The effect of nitrogen fertilization on flag leaf and ear photosynthesis and grain yield of spring wheat
J. Olszewski, M. Makowska, A. Pszczółkowska, A. Okorski, T. Bieniaszewskihttps://doi.org/10.17221/880/2013-PSECitation:Olszewski J., Makowska M., Pszczółkowska A., Okorski A., Bieniaszewski T. (2014): The effect of nitrogen fertilization on flag leaf and ear photosynthesis and grain yield of spring wheat. Plant Soil Environ., 60: 531-536.
In a three-year field experiment the assessment of leaves and ears photosynthesis rate in spring wheat was made using a LI-COR 6400 portable photosynthesis system. The photosynthetic rate of spring wheat was affected by cultivars, nitrogen fertilization and weather conditions. We generally found a negative correlation between the yield of spring wheat and the rate of photosynthesis in flag leaves in phases 39–55 BBCH (the strength of this effect depended on the level of nitrogen fertilization). Strong negative correlation occurred for cv. Bryza in phases: 39–51 BBCH in treatment fertilized with lower dose of nitrogen and in phase 39–41 BBCH for dose 120 kg/ha. There was a significant negative correlation for cv. Tybald only in phase 39–41 BBCH for higher dose of nitrogen and 52–55 BBCH for lower dose. Our studies show that the photosynthetic activity of flag leaves decreased from the booting (39–41 BBCH) to heading stage (52–55 BBCH), and their function was taken over by ears. Contrary to flag leaf, in wheat ears the intensity of photosynthesis correlated positively with grain yield for most of the studied period (52–65 BBCH, with highly significant correlation at 56–57 BBCH and – only for high nitrogen treatments – at 59–61 BBCH; a negative correlation was generally observed at a later phase, i.e. at 65–69 BBCH). Contrary to flag leaf photosynthesis, the intensity of this process in wheat ears (at the heading and flowering stages) seems highly relevant for grain yield. High positive correlation was noted in 56–57 BBCH and 61–65 BBCH. However, the study was done in field conditions and for definitive conclusions observations over a longer period would be desirable.Keywords:
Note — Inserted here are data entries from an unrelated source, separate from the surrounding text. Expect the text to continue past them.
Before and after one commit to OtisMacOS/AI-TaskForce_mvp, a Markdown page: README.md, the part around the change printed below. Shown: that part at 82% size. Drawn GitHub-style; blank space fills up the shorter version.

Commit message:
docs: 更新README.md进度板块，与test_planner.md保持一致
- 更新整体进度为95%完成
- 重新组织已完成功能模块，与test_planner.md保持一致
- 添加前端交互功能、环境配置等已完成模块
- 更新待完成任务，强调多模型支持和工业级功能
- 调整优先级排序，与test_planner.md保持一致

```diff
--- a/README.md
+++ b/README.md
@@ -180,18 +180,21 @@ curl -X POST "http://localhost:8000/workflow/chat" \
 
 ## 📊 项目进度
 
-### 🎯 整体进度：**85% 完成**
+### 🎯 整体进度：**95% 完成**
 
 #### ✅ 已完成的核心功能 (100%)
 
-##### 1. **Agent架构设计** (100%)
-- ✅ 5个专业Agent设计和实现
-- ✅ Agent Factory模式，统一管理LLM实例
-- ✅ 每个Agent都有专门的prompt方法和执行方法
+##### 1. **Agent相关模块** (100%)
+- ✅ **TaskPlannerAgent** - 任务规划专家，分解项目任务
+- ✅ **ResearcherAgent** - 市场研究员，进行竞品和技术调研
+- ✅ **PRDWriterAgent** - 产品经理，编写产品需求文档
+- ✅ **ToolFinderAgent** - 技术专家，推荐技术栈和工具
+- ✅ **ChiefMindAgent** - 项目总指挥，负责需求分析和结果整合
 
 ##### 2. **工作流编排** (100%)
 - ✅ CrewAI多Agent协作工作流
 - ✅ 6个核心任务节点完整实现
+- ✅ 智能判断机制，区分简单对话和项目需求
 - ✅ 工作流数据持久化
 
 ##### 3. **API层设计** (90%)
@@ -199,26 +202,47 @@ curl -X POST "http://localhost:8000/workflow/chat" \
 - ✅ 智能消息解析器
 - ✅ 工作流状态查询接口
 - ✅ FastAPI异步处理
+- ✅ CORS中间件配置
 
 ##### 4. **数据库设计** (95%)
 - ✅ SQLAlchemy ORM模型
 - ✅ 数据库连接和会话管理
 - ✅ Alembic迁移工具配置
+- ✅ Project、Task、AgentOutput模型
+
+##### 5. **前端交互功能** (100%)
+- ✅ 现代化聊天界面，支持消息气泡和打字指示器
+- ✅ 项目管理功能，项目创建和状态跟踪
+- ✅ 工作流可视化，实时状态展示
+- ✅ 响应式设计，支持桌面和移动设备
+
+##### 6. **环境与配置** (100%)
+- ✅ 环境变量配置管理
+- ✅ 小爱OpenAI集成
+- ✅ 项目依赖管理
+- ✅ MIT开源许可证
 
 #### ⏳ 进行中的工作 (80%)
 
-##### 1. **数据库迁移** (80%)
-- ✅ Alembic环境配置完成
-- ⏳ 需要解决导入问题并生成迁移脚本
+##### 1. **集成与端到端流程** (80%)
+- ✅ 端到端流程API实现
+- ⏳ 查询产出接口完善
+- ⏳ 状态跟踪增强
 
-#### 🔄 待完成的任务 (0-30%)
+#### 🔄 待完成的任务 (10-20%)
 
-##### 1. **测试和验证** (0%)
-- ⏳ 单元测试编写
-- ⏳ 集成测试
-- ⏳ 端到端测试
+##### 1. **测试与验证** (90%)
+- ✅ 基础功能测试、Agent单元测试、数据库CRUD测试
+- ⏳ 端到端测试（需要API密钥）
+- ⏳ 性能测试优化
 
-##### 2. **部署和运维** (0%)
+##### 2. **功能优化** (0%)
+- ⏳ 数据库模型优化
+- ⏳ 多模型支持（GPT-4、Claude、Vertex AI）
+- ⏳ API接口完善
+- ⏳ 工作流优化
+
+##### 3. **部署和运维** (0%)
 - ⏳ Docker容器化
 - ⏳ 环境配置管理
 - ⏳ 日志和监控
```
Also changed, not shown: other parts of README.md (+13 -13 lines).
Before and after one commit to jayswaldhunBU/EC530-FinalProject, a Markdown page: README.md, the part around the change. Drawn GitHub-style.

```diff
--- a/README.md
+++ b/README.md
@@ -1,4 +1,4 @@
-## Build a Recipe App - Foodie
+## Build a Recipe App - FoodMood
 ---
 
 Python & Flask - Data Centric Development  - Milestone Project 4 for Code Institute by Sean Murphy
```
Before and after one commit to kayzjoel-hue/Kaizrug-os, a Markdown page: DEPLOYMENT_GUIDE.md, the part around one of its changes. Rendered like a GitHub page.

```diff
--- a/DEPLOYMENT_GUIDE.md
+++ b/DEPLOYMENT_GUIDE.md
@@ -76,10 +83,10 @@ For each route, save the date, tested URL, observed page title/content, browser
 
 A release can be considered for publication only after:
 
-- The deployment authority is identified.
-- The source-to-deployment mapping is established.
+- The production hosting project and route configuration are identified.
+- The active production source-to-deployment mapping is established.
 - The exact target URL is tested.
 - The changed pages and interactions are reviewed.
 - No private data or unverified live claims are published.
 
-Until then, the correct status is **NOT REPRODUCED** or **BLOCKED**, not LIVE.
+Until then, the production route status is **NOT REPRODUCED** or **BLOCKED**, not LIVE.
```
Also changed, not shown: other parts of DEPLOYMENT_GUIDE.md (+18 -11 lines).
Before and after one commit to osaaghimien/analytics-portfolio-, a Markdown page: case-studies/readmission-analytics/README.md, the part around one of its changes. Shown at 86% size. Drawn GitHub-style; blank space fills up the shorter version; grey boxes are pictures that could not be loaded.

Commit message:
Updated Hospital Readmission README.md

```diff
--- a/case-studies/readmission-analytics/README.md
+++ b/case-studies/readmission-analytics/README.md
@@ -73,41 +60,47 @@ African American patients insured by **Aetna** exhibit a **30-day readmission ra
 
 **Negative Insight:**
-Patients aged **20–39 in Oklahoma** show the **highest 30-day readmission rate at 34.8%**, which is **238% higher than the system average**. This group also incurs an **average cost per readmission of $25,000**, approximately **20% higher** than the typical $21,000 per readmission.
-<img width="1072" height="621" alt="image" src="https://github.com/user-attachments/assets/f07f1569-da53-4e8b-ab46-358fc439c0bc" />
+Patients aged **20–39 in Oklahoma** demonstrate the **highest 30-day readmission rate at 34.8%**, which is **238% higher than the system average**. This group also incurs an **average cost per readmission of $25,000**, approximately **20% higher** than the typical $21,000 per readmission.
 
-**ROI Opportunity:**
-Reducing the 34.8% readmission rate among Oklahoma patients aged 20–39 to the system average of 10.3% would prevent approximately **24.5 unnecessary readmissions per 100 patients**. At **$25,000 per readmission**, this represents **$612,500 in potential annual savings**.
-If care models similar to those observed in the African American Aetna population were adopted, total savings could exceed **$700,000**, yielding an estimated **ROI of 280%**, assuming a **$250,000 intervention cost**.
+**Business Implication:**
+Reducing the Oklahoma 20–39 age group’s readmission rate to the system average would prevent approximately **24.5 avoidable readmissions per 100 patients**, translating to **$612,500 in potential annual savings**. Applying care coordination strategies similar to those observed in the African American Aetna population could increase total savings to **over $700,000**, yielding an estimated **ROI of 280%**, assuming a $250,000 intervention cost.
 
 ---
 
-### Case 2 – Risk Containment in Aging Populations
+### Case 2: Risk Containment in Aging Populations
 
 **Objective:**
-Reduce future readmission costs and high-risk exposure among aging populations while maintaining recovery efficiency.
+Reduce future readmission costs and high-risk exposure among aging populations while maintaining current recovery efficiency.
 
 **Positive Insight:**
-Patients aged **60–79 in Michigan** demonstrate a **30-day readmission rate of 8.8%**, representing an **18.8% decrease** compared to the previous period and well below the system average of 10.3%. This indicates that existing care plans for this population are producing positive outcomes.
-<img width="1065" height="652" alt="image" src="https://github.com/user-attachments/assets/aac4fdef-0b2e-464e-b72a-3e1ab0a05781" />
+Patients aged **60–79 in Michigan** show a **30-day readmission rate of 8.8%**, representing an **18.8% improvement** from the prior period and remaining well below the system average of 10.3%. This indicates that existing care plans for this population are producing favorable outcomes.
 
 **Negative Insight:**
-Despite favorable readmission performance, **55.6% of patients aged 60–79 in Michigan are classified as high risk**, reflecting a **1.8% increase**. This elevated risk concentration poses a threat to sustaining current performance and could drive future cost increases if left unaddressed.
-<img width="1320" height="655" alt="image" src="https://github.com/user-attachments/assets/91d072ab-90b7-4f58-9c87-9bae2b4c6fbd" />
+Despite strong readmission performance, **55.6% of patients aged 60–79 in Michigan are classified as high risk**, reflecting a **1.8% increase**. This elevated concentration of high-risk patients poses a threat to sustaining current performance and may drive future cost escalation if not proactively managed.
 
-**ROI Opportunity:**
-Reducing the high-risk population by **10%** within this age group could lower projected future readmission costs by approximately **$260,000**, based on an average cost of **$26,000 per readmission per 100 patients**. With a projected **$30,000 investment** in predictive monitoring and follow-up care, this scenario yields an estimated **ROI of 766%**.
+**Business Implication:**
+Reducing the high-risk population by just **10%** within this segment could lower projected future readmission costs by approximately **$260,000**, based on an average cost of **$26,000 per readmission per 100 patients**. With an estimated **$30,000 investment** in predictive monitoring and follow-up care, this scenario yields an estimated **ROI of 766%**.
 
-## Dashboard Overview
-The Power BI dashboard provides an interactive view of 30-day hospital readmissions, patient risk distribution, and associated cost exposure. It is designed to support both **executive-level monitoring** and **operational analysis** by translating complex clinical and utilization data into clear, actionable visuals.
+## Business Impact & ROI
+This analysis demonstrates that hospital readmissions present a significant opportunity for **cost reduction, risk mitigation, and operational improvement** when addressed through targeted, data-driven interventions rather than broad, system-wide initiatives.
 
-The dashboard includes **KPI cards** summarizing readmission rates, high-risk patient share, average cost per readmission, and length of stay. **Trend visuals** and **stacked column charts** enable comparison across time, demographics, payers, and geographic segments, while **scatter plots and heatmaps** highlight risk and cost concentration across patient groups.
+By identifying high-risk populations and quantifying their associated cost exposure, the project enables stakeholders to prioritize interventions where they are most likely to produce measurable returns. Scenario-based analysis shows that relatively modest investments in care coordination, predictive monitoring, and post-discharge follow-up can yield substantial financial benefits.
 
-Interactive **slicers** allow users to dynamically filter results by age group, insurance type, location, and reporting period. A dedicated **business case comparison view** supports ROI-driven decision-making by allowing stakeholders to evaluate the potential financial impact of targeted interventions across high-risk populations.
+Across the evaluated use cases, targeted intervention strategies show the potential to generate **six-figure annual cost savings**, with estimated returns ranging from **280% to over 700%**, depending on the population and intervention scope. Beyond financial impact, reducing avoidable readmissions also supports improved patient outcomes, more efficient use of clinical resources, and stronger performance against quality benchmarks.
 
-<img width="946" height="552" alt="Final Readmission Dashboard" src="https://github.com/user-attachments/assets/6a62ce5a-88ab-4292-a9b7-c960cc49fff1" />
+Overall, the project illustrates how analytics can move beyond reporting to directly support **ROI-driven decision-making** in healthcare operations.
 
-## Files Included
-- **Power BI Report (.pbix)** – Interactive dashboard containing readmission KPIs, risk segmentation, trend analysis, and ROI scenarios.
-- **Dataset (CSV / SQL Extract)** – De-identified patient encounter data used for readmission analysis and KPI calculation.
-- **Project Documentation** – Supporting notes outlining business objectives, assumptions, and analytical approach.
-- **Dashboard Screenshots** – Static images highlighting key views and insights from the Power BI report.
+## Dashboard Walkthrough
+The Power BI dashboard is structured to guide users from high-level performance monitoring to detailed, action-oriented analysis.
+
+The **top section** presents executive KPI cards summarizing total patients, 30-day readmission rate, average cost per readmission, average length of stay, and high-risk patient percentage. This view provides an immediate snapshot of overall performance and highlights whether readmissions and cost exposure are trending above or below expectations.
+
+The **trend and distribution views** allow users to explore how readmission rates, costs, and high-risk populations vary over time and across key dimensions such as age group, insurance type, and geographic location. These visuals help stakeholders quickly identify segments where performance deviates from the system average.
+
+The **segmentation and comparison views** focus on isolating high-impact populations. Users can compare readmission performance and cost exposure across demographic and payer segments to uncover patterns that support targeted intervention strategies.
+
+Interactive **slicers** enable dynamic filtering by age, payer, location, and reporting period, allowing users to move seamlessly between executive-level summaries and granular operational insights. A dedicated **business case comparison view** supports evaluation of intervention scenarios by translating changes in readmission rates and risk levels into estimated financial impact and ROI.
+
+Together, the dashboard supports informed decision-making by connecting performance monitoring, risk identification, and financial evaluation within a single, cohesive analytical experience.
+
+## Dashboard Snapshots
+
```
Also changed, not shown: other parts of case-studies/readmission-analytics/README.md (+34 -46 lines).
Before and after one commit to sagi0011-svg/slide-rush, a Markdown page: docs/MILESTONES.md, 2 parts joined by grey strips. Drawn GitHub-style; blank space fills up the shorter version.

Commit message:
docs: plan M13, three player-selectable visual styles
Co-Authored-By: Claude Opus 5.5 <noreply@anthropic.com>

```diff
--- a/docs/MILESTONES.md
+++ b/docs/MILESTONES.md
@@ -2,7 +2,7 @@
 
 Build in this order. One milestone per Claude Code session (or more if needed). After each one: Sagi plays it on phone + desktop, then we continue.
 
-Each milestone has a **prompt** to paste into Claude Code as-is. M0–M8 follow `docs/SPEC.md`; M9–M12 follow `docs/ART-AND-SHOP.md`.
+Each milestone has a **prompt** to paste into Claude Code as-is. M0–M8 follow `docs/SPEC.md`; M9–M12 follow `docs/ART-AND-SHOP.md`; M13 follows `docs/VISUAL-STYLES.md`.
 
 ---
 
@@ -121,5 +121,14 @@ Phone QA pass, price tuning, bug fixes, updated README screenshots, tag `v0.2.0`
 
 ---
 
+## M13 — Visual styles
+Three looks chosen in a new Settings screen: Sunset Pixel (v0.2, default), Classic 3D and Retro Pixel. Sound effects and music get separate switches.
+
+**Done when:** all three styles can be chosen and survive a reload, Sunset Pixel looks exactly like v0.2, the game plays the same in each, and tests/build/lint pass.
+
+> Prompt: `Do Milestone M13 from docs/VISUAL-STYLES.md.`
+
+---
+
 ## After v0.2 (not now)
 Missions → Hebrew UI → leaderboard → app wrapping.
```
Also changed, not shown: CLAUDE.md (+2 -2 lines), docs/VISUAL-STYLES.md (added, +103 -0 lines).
gas exchange; Li-COR; spring cereals; Triticum aestivum